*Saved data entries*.

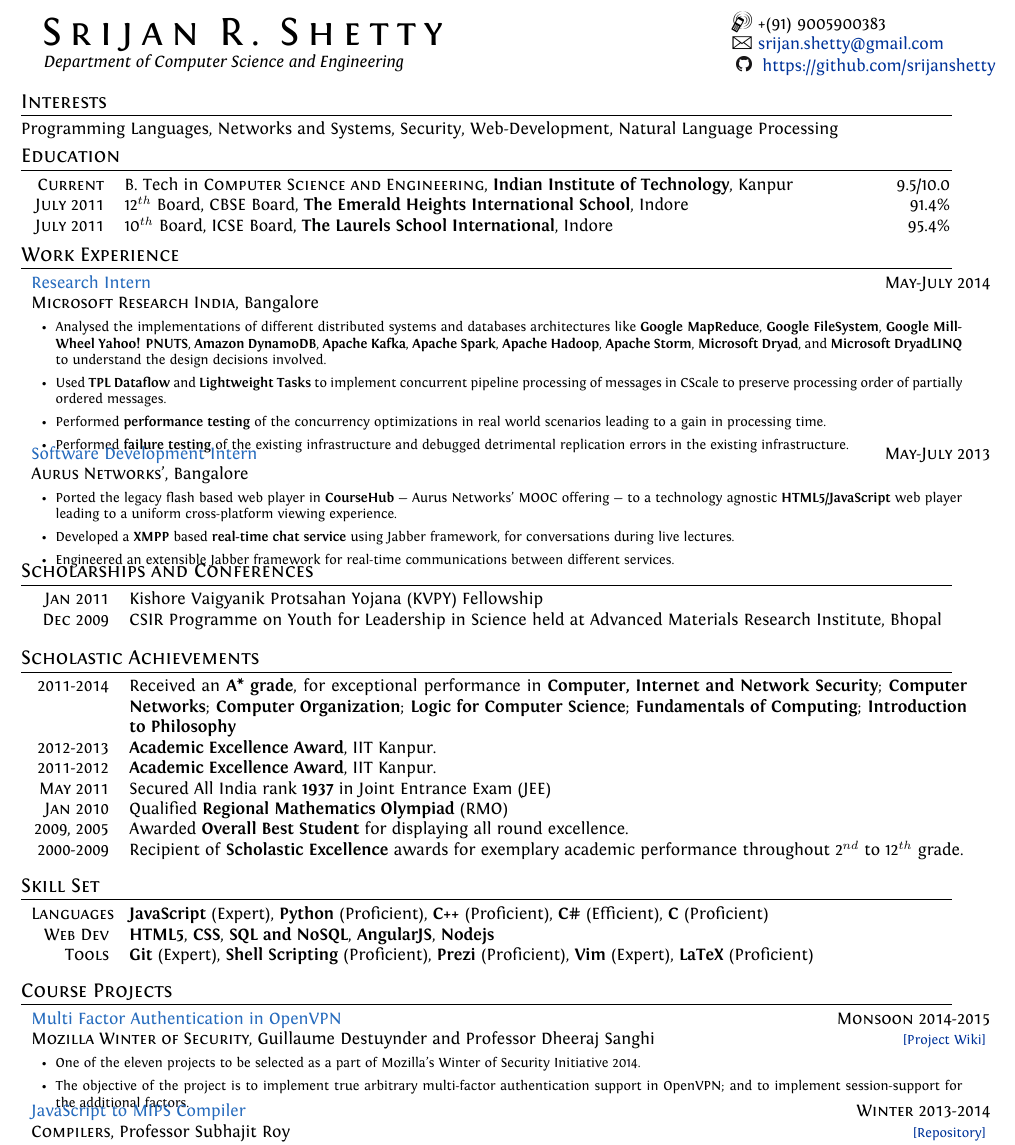
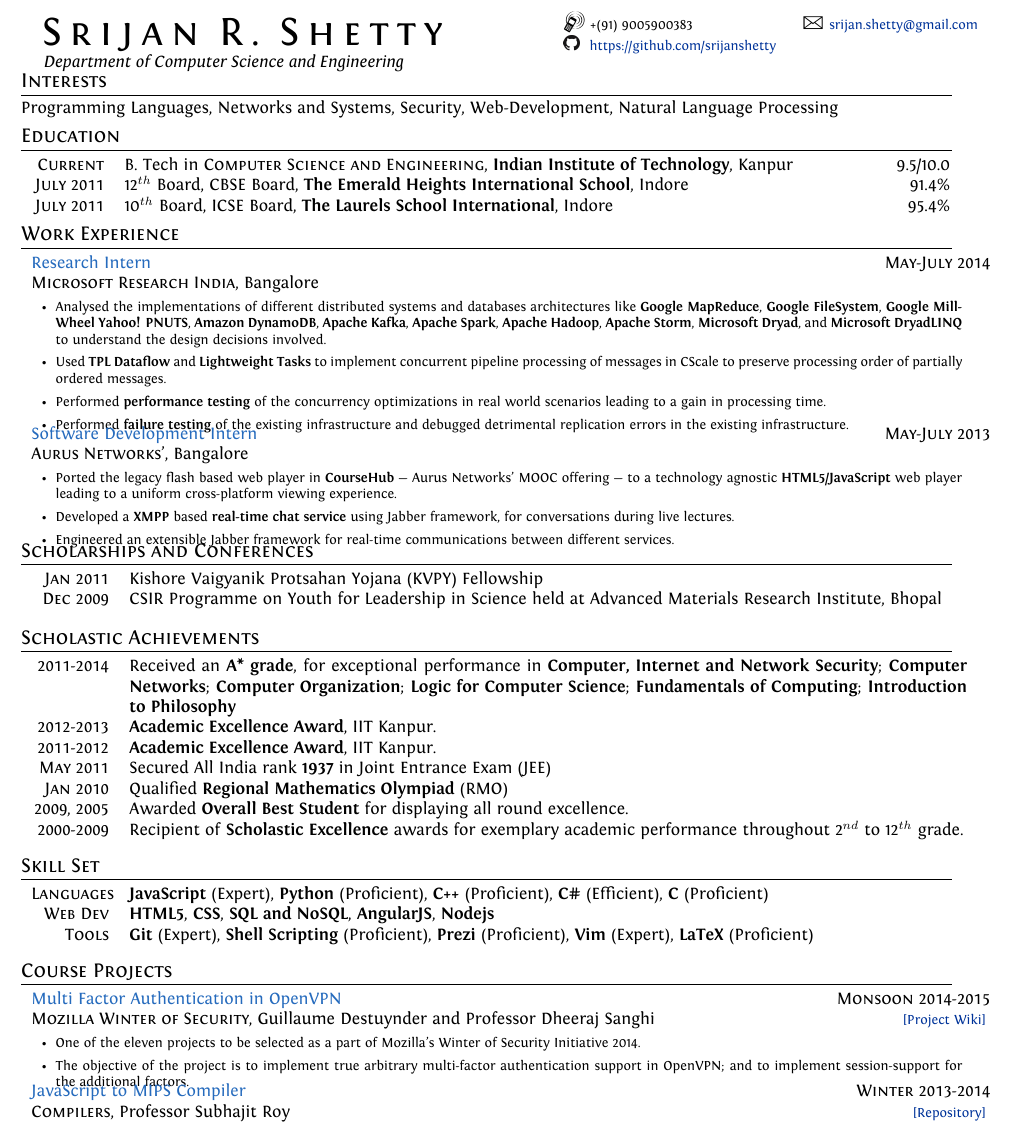
Before and after one commit to srijanshetty/cv, a LaTeX CV (cv.tex): part of page 1 of 3, cut so that both start at the same text. Compiled offline with XeLaTeX; an older LaTeX class or package is replaced by its successor.

Commit message:
Changed the header

```diff
--- a/cv.tex
+++ b/cv.tex
@@ -166,9 +166,8 @@
             \hspace{0.15cm} \emph{Department of Computer Science and Engineering}
         }
 
-        & {\Large\Mobilefone} +(91) 9005900383 \\
-        & {\Large\Letter} \href{mailto:srijan.shetty@gmail.com}{srijan.shetty@gmail.com}\\
-        & {\github} \href{https://github.com/srijanshetty}{https://github.com/srijanshetty}\\
+        & {\Large\Mobilefone} \footnotesize{+(91) 9005900383} & {\Large\Letter} \footnotesize{\href{mailto:srijan.shetty@gmail.com}{srijan.shetty@gmail.com}}\\
+        & {\github} \footnotesize{\href{https://github.com/srijanshetty}{https://github.com/srijanshetty}}\\
     \end{tabular}
 }
 
```
Also changed, not shown: cv.tex (4 more changed lines).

*About this task*. Print the data above exactly; drop every picture.

*Reply to the task*.
Before and after one commit to srijanshetty/cv, a LaTeX CV (cv.tex): part of page 1 of 3, cut so that both start at the same text. Compiled offline with XeLaTeX; an older LaTeX class or package is replaced by its successor.

Commit message:
Changed the header

```diff
--- a/cv.tex
+++ b/cv.tex
@@ -166,9 +166,8 @@
             \hspace{0.15cm} \emph{Department of Computer Science and Engineering}
         }
 
-        & {\Large\Mobilefone} +(91) 9005900383 \\
-        & {\Large\Letter} \href{mailto:srijan.shetty@gmail.com}{srijan.shetty@gmail.com}\\
-        & {\github} \href{https://github.com/srijanshetty}{https://github.com/srijanshetty}\\
+        & {\Large\Mobilefone} \footnotesize{+(91) 9005900383} & {\Large\Letter} \footnotesize{\href{mailto:srijan.shetty@gmail.com}{srijan.shetty@gmail.com}}\\
+        & {\github} \footnotesize{\href{https://github.com/srijanshetty}{https://github.com/srijanshetty}}\\
     \end{tabular}
 }
 
```
Also changed, not shown: cv.tex (4 more changed lines).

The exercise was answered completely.